The two million pounds collected for recycling over the past five years is equal to the weight of 500 average cars, or roughly 50,000 cathode ray tube computer screens.
"The city of Wilmington, its citizens and its business community share Verizon's commitments to protecting the environment and preserving the natural resources that sustain our way of life," said Mayor Bill Saffo. "So it's fitting that Wilmington is the city that helps Verizon reach its goal of responsibly recycling two million pounds of electronic waste. I congratulate Verizon and commend the people ofWilmington."
Verizon has now set a new e-waste goal: recycling another two million pounds of e-waste by 2020.
Disposal of electronics in landfills can cause the electronic devices' toxic materials — such as lead, arsenic, beryllium and mercury — to leach into the environment, posing a potential threat to the ecosystem. Thanks to the Wilmington community's participation, Verizon has collected and kept from entering landfills roughly 200,000 pounds of electronic waste in the area to date — equivalent to the weight of more than 9,000 desktop computers.
"Volunteers from our 18,000-member employee Verizon Green Team worked with Wilmington community members on a milestone achievement today," said James Gowen, Chief Sustainability Officer for Verizon. "The recycling rally helped reach Verizon's goal of collecting and keeping 2 million pounds of e-waste out of landfills – months ahead of schedule. But as environmental stewards, we won't stop hiking the path of sustainability. That's why we've already set our next five-year goal to collect another 2 million pounds of electronic waste by 2020."
Verizon — which has hosted recycling rallies in 17 states since 2009 — adheres to a zero-landfill objective for e-waste; the company says all materials it collects are reused or recycled, so they do not end up in a landfill. The recycling rallies also benefit Verizon's HopeLine program, which diverts working mobile phones from landfills and donates them to domestic violence prevention and support organizations. Over 9 million wireless phones have been collected through the program since 2001.

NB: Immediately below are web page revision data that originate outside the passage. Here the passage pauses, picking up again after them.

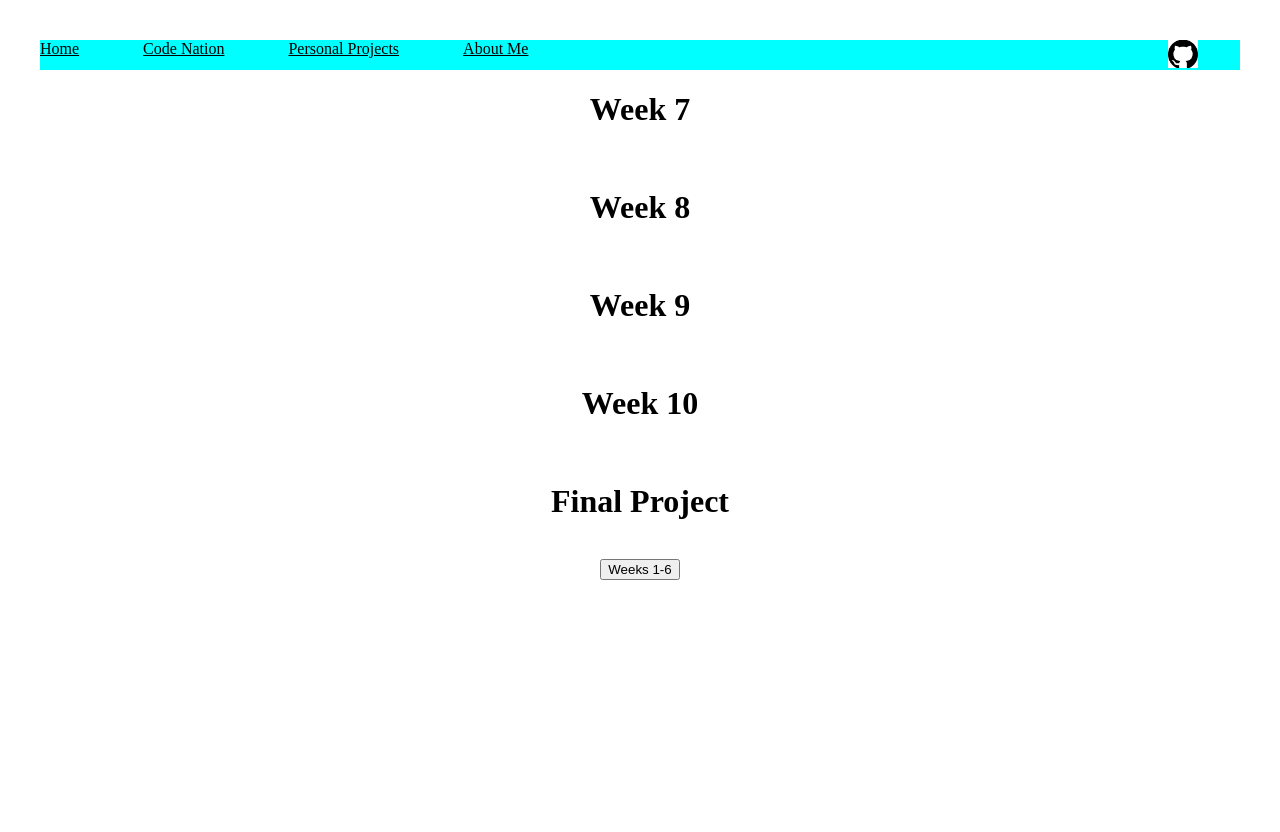
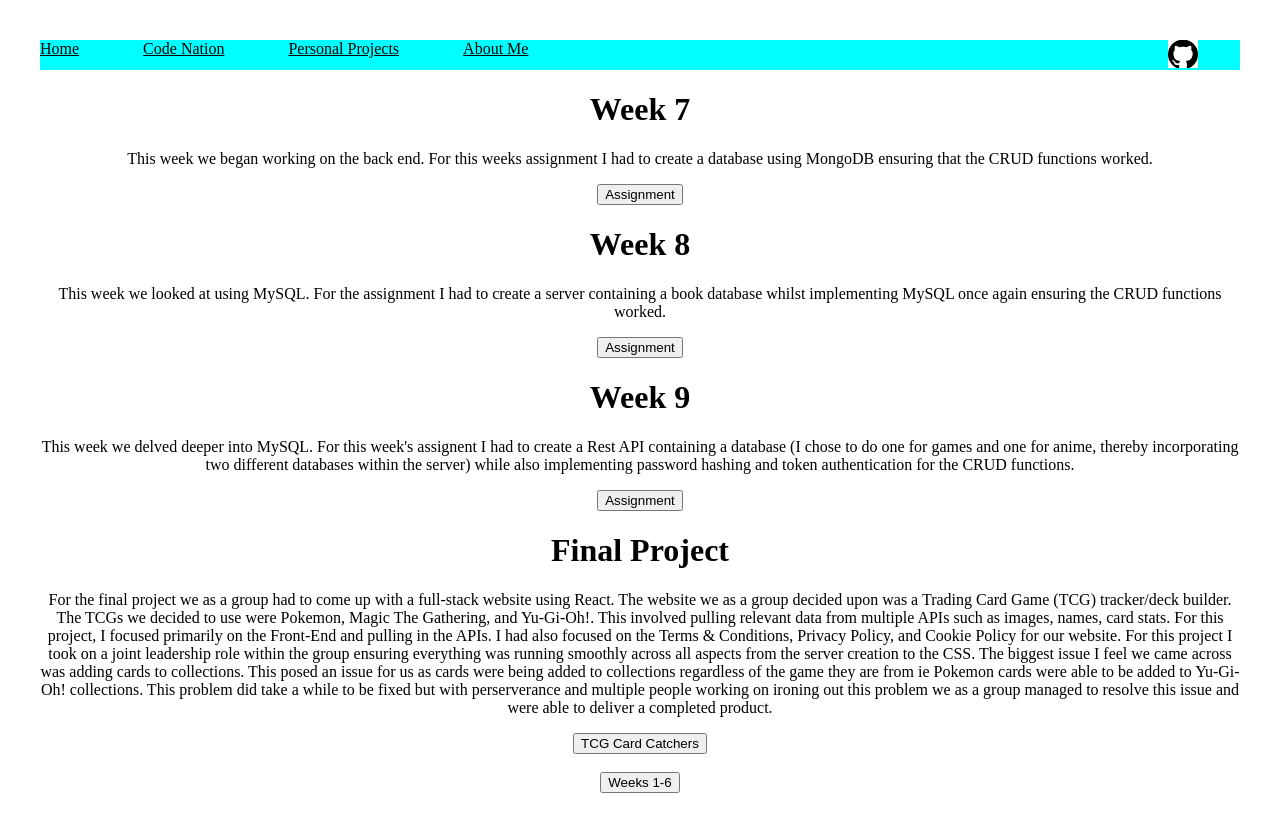
Before and after one commit to John-PaulSwaine/react-portfolio, a React (Vite) app: page /codenation/week-7-to-12 in a window 1280 px wide. Before the commit the page ends 800 px from the top, so only its background shows below. Built offline with nearby package versions, Linux system fonts and the light colour scheme.

Commit message:
completd codenation bootcamp section. still to do about and personal projects sections

```diff
--- a/src/pages/week7to12.jsx
+++ b/src/pages/week7to12.jsx
@@ -4,20 +4,21 @@ const Week7to12 = () => {
     return (
         <div>
             <h1>Week 7</h1>
-            <p></p>
+            <p>This week we began working on the back end. For this weeks assignment I had to create a database using MongoDB ensuring that the CRUD functions worked.</p>
+            <a href="https://github.com/John-PaulSwaine/CodeNation-Week-07-Assignment"><button>Assignment</button></a>
             <br />
             <h1>Week 8</h1>
-            <p></p>
+            <p>This week we looked at using MySQL. For the assignment I had to create a server containing a book database whilst implementing MySQL once again ensuring the CRUD functions worked.</p>
+            <a href="https://github.com/John-PaulSwaine/MySQLBookServer"><button>Assignment</button></a>
             <br />
             <h1>Week 9</h1>
-            <p></p>
-            <br />
-            <h1>Week 10</h1>
-            <p></p>
+            <p>This week we delved deeper into MySQL. For this week's assignent I had to create a Rest API containing a database (I chose to do one for games and one for anime, thereby incorporating two different databases within the server) while also implementing password hashing and token authentication for the CRUD functions.</p>
+            <a href="https://github.com/John-PaulSwaine/Rest-API"><button>Assignment</button></a>
             <br />
             <h1>Final Project</h1>
-            <p></p>
-            <br />
+            <p>For the final project we as a group had to come up with a full-stack website using React. The website we as a group decided upon was a Trading Card Game (TCG) tracker/deck builder. The TCGs we decided to use were Pokemon, Magic The Gathering, and Yu-Gi-Oh!. This involved pulling relevant data from multiple APIs such as images, names, card stats. For this project, I focused primarily on the Front-End and pulling in the APIs. I had also focused on the Terms & Conditions, Privacy Policy, and Cookie Policy for our website. For this project I took on a joint leadership role within the group ensuring everything was running smoothly across all aspects from the server creation to the CSS. The biggest issue I feel we came across was adding cards to collections. This posed an issue for us as cards were being added to collections regardless of the game they are from ie Pokemon cards were able to be added to Yu-Gi-Oh! collections. This problem did take a while to be fixed but with perserverance and multiple people working on ironing out this problem we as a group managed to resolve this issue and were able to deliver a completed product.</p>
+            <a href="https://tcg-card-catchers.vercel.app/"><button>TCG Card Catchers</button></a>
+            <br /><br />
             <a href="week-1-to-6"><button>Weeks 1-6</button></a>
         </div>
     )
```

Sprint is another service provider that’s finding innovative ways to keep its products out of landfills, including launching a challenge for ways to repurpose smartphone components at their end of life — an idea touted by a recent Green Alliance report, which asserts that new strategies for reuse and remanufacturing of mobile devices can cut the carbon footprint of each device by up to half while expanding sales.